Seaweed is amazing. It plays an important role in coastal and marine ecosystems. Kelp forests are one of the most productive and dynamic ecosystems on Earth, with kelp often described as ‘ecosystem engineers’. Seaweeds
- are a valuable food source for all sorts of animals
- are habitats for animals and other marine plants
- protect coastlines from storm damage by reducing the wave energy reaching land in large kelp forests
Seaweeds also have many uses out of the water! They can be used in agriculture as fertiliser, can enhance soil, be eaten as food and have uses in the production of cosmetics.
Where can we get it from?
The Scottish coastline famously offers fertile grounds for producing seaweed, specifically kelp. Kelp doesn’t have roots, instead anchoring to rocks on the seabed before rapidly growing to the surface. It has long been harvested in small numbers but naturally, commercial firms are turning their eye to the dense forests of kelp that grow off the coast, where much greater quantities can be harvested directly.
Photo Credit: Mara Seaweed, sustainable harvesting in Fife, Scotland
Can this be done sustainably?
Large scale harvesting companies around the world, use comb-like harvesters measuring between three and four metres to trawl the seabed, removing entire kelp plants. Proposals to do this in Scotland is causing friction between commercial organisations and environmentalists as removing large quantities of seaweed from the ocean has potential to destroy habitats.
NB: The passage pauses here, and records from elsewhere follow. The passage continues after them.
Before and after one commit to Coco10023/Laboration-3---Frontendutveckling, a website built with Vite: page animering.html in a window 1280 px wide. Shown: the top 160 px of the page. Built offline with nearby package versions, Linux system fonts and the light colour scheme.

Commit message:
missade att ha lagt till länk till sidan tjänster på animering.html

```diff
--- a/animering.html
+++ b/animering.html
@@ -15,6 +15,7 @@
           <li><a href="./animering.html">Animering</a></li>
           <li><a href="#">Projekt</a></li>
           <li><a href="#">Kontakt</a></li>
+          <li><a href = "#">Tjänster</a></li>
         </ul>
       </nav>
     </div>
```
There are serious questions around how sustainable commercial harvesting of seaweed is.
Can organic standards help source seaweed sustainably?
First, we must question what sustainability means in the seaweed industry. And with regulations in Scotland currently set by the Crown Estate, how much influence can we as an organic certification body have over the future of the industry?
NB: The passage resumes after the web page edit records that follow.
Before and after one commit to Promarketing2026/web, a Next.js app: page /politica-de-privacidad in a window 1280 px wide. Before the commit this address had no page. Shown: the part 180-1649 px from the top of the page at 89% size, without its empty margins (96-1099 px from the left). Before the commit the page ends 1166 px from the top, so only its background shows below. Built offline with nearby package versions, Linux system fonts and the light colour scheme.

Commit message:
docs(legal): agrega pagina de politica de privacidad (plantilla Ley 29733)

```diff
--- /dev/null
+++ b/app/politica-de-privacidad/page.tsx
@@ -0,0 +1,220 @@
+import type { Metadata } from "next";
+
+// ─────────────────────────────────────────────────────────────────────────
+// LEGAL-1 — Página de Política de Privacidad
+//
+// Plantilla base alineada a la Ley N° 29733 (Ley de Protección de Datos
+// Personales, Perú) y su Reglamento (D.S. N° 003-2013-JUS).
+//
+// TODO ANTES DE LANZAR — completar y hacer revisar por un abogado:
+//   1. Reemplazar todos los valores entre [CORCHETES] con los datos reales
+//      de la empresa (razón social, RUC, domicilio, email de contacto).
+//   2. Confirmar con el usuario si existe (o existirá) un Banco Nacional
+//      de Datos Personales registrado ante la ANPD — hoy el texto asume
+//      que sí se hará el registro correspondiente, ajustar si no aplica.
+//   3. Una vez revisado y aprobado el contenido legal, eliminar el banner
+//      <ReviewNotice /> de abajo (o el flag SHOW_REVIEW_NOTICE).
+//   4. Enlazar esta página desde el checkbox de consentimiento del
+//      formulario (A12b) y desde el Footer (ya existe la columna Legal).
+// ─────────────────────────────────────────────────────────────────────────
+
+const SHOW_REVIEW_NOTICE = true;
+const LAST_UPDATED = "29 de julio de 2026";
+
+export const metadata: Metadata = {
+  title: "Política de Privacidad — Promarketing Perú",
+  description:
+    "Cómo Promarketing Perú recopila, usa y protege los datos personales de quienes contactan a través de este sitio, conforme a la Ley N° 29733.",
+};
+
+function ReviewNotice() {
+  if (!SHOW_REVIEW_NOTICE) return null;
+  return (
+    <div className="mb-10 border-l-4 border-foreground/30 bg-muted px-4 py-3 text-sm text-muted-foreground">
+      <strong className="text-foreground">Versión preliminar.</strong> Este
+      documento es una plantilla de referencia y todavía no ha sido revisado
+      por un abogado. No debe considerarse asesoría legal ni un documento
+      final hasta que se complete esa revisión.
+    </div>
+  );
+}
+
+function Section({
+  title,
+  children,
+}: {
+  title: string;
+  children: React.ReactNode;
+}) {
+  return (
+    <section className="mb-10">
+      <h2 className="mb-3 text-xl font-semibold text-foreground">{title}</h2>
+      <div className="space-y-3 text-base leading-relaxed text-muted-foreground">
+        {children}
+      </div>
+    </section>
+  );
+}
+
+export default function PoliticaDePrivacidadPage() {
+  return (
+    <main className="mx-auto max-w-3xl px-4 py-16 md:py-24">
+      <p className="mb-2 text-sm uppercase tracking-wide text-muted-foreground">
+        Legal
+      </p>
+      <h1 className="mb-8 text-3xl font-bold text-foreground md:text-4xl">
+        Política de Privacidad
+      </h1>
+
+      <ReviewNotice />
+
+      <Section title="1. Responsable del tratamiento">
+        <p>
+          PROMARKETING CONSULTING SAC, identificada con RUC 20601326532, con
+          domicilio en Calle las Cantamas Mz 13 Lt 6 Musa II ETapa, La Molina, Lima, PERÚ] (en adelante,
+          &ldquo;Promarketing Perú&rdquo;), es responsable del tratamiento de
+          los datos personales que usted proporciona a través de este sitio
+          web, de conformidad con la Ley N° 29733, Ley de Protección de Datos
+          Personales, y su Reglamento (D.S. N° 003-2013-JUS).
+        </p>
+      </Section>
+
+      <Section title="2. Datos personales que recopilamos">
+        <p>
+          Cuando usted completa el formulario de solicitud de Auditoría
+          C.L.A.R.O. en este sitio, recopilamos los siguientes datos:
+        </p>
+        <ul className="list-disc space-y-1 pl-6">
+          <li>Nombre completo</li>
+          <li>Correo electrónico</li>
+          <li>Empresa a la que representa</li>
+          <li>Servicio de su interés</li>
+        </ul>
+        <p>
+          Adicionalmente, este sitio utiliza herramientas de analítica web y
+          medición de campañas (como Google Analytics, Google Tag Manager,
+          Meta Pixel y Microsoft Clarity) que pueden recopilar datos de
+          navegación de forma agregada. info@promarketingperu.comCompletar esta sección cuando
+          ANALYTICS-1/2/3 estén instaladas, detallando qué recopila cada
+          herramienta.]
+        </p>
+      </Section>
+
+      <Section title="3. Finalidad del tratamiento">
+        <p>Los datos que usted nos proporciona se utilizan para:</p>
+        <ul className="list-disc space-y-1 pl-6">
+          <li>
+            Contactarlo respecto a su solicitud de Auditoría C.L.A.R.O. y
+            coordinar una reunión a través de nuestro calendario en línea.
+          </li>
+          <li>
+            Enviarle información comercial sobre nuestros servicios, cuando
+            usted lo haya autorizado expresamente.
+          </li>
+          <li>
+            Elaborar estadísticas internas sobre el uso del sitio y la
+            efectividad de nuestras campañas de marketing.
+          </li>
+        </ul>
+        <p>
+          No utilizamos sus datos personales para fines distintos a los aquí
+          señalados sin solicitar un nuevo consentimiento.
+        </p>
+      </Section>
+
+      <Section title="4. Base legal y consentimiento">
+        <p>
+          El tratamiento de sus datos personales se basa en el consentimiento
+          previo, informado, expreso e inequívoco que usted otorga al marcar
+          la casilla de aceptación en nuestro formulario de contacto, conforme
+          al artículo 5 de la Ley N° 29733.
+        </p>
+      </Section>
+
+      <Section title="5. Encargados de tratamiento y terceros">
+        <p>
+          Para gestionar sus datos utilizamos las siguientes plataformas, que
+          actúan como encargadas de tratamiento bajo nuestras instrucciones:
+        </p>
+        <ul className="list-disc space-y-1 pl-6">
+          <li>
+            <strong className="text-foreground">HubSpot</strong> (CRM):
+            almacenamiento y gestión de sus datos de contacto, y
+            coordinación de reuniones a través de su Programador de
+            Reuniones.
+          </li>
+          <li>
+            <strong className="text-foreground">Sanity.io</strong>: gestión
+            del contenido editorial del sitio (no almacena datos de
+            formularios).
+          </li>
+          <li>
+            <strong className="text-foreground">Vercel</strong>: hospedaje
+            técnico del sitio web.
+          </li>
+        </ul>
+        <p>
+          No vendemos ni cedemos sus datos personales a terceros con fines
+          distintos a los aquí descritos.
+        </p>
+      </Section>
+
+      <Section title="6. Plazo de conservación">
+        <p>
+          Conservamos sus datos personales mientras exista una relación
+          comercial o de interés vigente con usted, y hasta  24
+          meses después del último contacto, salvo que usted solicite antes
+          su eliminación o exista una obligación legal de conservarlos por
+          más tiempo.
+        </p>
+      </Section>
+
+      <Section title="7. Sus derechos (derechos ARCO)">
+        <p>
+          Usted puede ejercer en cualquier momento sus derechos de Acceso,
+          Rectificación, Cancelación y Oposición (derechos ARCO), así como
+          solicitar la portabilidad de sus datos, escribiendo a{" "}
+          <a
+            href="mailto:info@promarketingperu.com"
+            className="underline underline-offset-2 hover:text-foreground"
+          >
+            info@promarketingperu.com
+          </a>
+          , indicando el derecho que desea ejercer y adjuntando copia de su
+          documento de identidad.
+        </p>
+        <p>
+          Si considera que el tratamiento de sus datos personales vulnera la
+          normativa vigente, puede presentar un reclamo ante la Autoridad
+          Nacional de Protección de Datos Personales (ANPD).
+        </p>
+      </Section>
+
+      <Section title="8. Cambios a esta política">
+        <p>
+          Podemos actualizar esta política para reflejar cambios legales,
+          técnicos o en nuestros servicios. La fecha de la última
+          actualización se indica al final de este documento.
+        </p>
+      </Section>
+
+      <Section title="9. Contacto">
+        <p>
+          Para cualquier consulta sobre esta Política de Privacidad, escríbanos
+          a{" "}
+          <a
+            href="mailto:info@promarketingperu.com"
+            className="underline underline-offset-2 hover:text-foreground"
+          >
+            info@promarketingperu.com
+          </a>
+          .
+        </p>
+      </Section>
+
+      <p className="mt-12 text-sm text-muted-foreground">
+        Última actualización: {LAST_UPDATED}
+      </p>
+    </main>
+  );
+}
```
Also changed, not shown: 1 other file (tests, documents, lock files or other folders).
In November 2018, we went to the annual Scottish Seaweed Conference in Oban to discuss the topic and present the opportunities for organic seaweed. Strong views for and against mechanical kelp dredging dominated the event and it was a great opportunity to engage with an emerging cultivation industry and embed sustainability from very early on. The presentation was very positively received particularly from delegates at the conference who’s ambition for the industry is sustainability. There was also big support for farming seaweed in a way that will enrich marine ecosystems and contribute to tackling climate change.
What will organic standards help achieve?
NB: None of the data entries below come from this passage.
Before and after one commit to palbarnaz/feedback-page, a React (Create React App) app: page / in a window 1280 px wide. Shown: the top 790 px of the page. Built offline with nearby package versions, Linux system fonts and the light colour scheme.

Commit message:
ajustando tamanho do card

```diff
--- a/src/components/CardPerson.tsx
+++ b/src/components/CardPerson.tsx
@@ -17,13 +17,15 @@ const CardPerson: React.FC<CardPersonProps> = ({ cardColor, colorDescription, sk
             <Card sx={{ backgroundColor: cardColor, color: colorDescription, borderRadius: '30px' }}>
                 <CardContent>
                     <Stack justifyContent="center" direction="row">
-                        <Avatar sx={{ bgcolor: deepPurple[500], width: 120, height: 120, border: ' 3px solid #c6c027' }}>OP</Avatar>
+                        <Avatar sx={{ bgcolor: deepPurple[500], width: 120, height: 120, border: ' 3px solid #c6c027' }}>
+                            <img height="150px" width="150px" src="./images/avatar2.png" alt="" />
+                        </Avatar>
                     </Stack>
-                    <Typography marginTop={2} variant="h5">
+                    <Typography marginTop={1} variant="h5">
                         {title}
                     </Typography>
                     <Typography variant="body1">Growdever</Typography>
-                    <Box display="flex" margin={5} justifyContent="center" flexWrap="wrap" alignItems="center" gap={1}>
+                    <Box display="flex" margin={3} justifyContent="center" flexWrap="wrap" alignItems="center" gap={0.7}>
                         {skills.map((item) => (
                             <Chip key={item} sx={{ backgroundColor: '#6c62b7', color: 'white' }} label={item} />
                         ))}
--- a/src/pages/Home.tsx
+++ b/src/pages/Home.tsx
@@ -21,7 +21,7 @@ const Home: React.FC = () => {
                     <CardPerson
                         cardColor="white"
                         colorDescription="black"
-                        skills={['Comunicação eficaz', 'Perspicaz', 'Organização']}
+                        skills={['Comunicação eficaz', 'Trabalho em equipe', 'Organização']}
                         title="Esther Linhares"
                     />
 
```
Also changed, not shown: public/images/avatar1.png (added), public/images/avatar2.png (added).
Organic seaweed standards protect our marine and coastal environments, protecting biodiversity and water quality. Sites for harvesting and cultivating seaweed must be specially selected to not affect the stability of the natural environment or species within it.
For wild harvesting of seaweed, a biomass estimate must be completed before beginning production and harvesting methods must be justified as sustainable and appropriate to the environment.
For cultivation, local species must be used to preserve the genetic diversity of seaweed species and promote resilience of the plant and the surrounding ecosystems. Some countries have suffered huge seaweed crop failures as a result of a monoculture approach.
Photo Credit: Shore Seaweed - Sustainable Harvesters in Wick, North Coast of Scotland
What will the seaweed be used for?
Seaweed has a huge variety of positive applications:
- Excellent soil enhancers: The benefits of kelp have long been known to farmers in coastal areas. Farmers across the country, conventional or organic are all crying out for improved soil health and quality and overcoming dependences on quick nitrogen fixes.
- Fungicidal properties: Seaweed can stimulate a crop’s own immune system without damaging the plant making it much more resilient to disease without the use of chemical fungicides.
- Cutting methane emissions in cattle: The red meat industry is coming under a lot of scrutiny recently in terms of greenhouse gas emissions and more specifically methane. Some research is finding that seaweed can have an incredible impact on reducing methane emissions in cow burps!
- Cosmetics: The UK organic health and wellbeing sector grew by 24% in 2017 with growth looking to continue in 2019. The multiple benefits of seaweed for our health are meaning there is a huge demand for seaweed products in a variety of forms.
- Food: Big organic brands such as Duchy by Waitrose, Clearspring and small start-ups are looking to add that iodine health kick and tasty umami flavour to a wide variety of snack foods like oatcakes, snack foods, soups, tinned fish, meat alternatives, salad dressings… the list goes on.
So, what does the future of seaweed cultivation look like right now in the UK?
On the 21st November 2018, the Scottish Parliament voted to back an amendment to the Crown Estate Bill which would ban mechanical kelp dredging or any methods which would ‘inhibit the regrowth of the individual plant’. This is great news! They are also launching a full review of Scottish seaweed harvesting rules as the Crown Estate land only covers half of the foreshore. This is in no small part due to activists across Scotland campaigning to #helpthekelp and local political support.
We have already started working with several independent companies such as Mara Seaweed and Shore Seaweed in Scotland and the Cornish Seaweed Company in Cornwall who are trailblazing methods of harvesting seaweed in a sustainable way. We are continuing to engage with interested businesses, from harvesters, farmers and processors along the supply chain to ensure organic principles of health, ecology, fairness and care are at the heart of this burgeoning industry.
Photo: Peter Elbourne, Shore Seaweed; Isla McCulloch, Soil Association Certification; Fiona Houston, Mara Seaweed; Dan Thomas, Soil Association Certification at the SSIA Conference November 2018